By the time we reached home we had a clear idea of the work's final overall shape, and in my visitor's book Bob wrote, the next day, the first few lines of the libretto.
So, on one level, the work is 'about' the Fens - about its wildlife, its people, its architecture and the land itself. But, on another, far more important level it is about the world we live in and our relationship to our environment. Though the setting is the Fens, the themes are universal and transcend local boundaries.
The actual composition of 'Landscapes' had to wait until the summer of 1986, and was completed by the end of October. The work falls into five movements, of which only the first, third and fifth are choral. The second and fourth are for soprano solo, taking the subject of birds as their theme.
The first movement is the most extended. After a gentle, atmospheric introduction, the music builds into a livelier, and more complex texture as it describes the early inhabitants of the Fens eking out a living from the watery landscape around them. A dramatic orchestral interlude leads to a marchlike section describing the draining of the Fens and the conflicts which that inspired. This was a subject I had already treated in the children's opera 'The Split Goose Feather' of 1978, and at the climax of this movement I quote from the opera. The reflective epilogue returns to the music of the opening.

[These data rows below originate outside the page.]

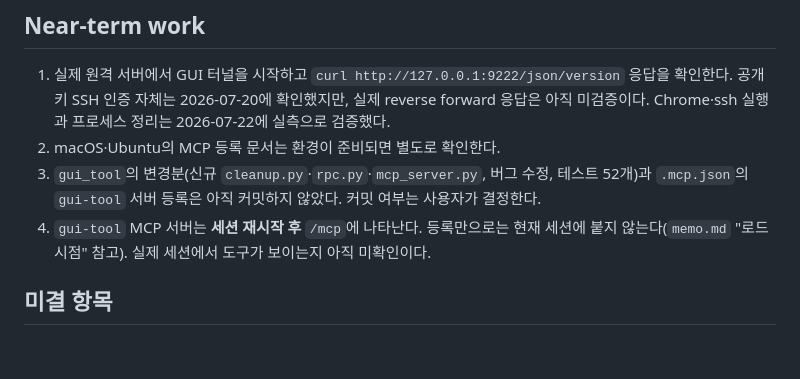
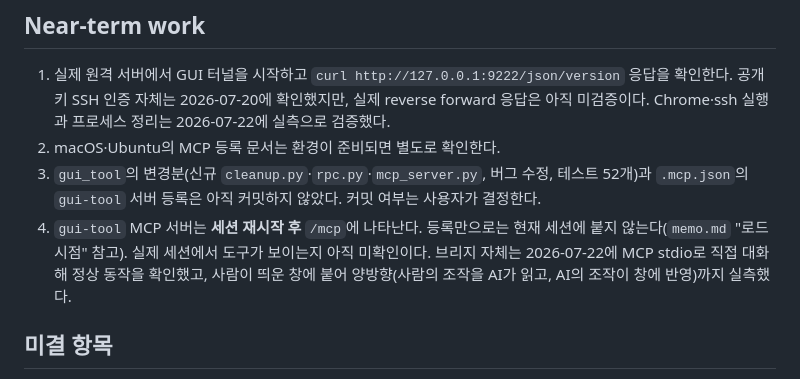
Before and after one commit to gbox3d/ready_chromedev, a Markdown page: _forAI/plan.md, the part around the change. GitHub-like rendering; blank space fills up the shorter version.

```diff
--- a/_forAI/plan.md
+++ b/_forAI/plan.md
@@ -25,6 +25,8 @@
    `.mcp.json`의 `gui-tool` 서버 등록은 아직 커밋하지 않았다. 커밋 여부는 사용자가 결정한다.
 4. `gui-tool` MCP 서버는 **세션 재시작 후** `/mcp`에 나타난다. 등록만으로는 현재 세션에
    붙지 않는다(`memo.md` "로드 시점" 참고). 실제 세션에서 도구가 보이는지 아직 미확인이다.
+   브리지 자체는 2026-07-22에 MCP stdio로 직접 대화해 정상 동작을 확인했고, 사람이 띄운 창에
+   붙어 양방향(사람의 조작을 AI가 읽고, AI의 조작이 창에 반영)까지 실측했다.
 
 ## 미결 항목
 
```
Also changed, not shown: _forAI/dev_log.md (+26 -1 lines).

The second movement is a scherzo for soprano solo and orchestra. The subject is the rich birdlife of the Fens, and this is reflected in music which makes increasing use of birdsong-like motifs in the woodwind, and reaches a climax in which the orchestral birdsong is overwhelmed by the sounds of real birds on tape.
The central movement is a ternary form structure in which the outer sections reflect the struggle of the ancient Fen people, while the peaceful contrasting middle section takes the listener into the tranquillity of the great Cathedrals and Abbeys of the Fens, where the monks can be heard chanting plainsong.
In the fourth movement, a recitative-like piece for the soprano, we return to the subject of birds, but whereas the second movement was concerned with land birds, this celebrates the diverse wealth of water birds, especially the swans and geese. This is a wintry scene, and once again the orchestra is used in a deliberately colourful way.
The final movement is built up from a variety of images - the dry earth blowing in the wind, ghosts stirring, lapwings flying and the sound of the water pumps giving the night a heart beat. In the end these disparate elements give way to a long rich peroration for soloist, choir and orchestra, recalling the music of the opening of the whole work.
© Christopher Brown 1990